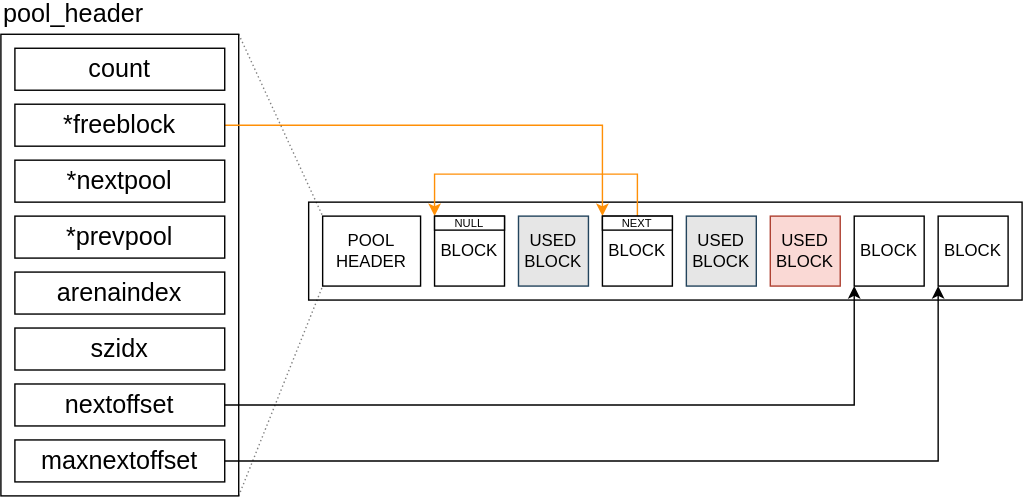
The draw.io diagram source/_posts/cpython-memory-management/graph-pool_mid_state_alloc.svg in huangsunyang/huangsunyang.github.io, before a commit. Source tidied: cells renumbered, new cells last; positions are measured from the earlier drawing's top-left corner, leaving out a move shared by most shapes.
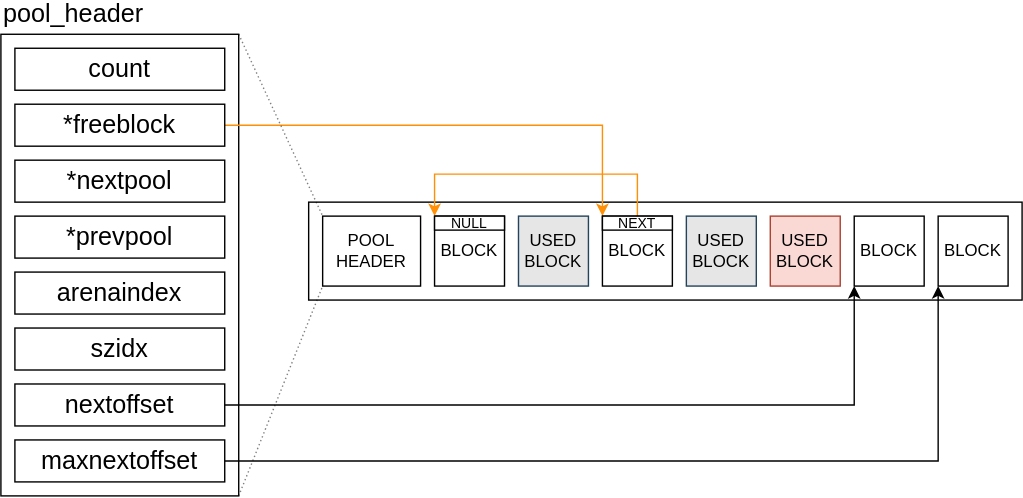
Later version of the same file.

The edit, as a diff of the source:
```diff
@@ -76,10 +76,10 @@
     <mxCell id="24" value="USED&lt;br&gt;BLOCK" style="whiteSpace=wrap;html=1;fontSize=12;fontStyle=0;fillColor=#E6E6E6;strokeColor=#23445d;" parent="1" vertex="1">
       <mxGeometry x="490" y="130" width="50" height="50" as="geometry" />
     </mxCell>
-    <mxCell id="25" value="NEXT" style="rounded=0;whiteSpace=wrap;html=1;fontSize=8;align=center;" parent="1" vertex="1">
+    <mxCell id="25" value="NEXT" style="rounded=0;whiteSpace=wrap;html=1;fontSize=10;align=center;" parent="1" vertex="1">
       <mxGeometry x="430" y="130" width="50" height="10" as="geometry" />
     </mxCell>
-    <mxCell id="26" value="NULL" style="rounded=0;whiteSpace=wrap;html=1;fontSize=8;align=center;" parent="1" vertex="1">
+    <mxCell id="26" value="NULL" style="rounded=0;whiteSpace=wrap;html=1;fontSize=10;align=center;" parent="1" vertex="1">
       <mxGeometry x="310" y="130" width="50" height="10" as="geometry" />
     </mxCell>
     <mxCell id="27" value="USED&lt;br&gt;BLOCK" style="whiteSpace=wrap;html=1;fontSize=12;fontStyle=0;fillColor=#fad9d5;strokeColor=#ae4132;" parent="1" vertex="1">
```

- [Problem requirements]
Repeat the material above word for word; no images go in the copy.

- [Solution to the exercise]
The draw.io diagram source/_posts/cpython-memory-management/graph-pool_mid_state_alloc.svg in huangsunyang/huangsunyang.github.io, before a commit. Source tidied: cells renumbered, new cells last; positions are measured from the earlier drawing's top-left corner, leaving out a move shared by most shapes.
Later version of the same file.

The edit, as a diff of the source:
```diff
@@ -76,10 +76,10 @@
     <mxCell id="24" value="USED&lt;br&gt;BLOCK" style="whiteSpace=wrap;html=1;fontSize=12;fontStyle=0;fillColor=#E6E6E6;strokeColor=#23445d;" parent="1" vertex="1">
       <mxGeometry x="490" y="130" width="50" height="50" as="geometry" />
     </mxCell>
-    <mxCell id="25" value="NEXT" style="rounded=0;whiteSpace=wrap;html=1;fontSize=8;align=center;" parent="1" vertex="1">
+    <mxCell id="25" value="NEXT" style="rounded=0;whiteSpace=wrap;html=1;fontSize=10;align=center;" parent="1" vertex="1">
       <mxGeometry x="430" y="130" width="50" height="10" as="geometry" />
     </mxCell>
-    <mxCell id="26" value="NULL" style="rounded=0;whiteSpace=wrap;html=1;fontSize=8;align=center;" parent="1" vertex="1">
+    <mxCell id="26" value="NULL" style="rounded=0;whiteSpace=wrap;html=1;fontSize=10;align=center;" parent="1" vertex="1">
       <mxGeometry x="310" y="130" width="50" height="10" as="geometry" />
     </mxCell>
     <mxCell id="27" value="USED&lt;br&gt;BLOCK" style="whiteSpace=wrap;html=1;fontSize=12;fontStyle=0;fillColor=#fad9d5;strokeColor=#ae4132;" parent="1" vertex="1">
```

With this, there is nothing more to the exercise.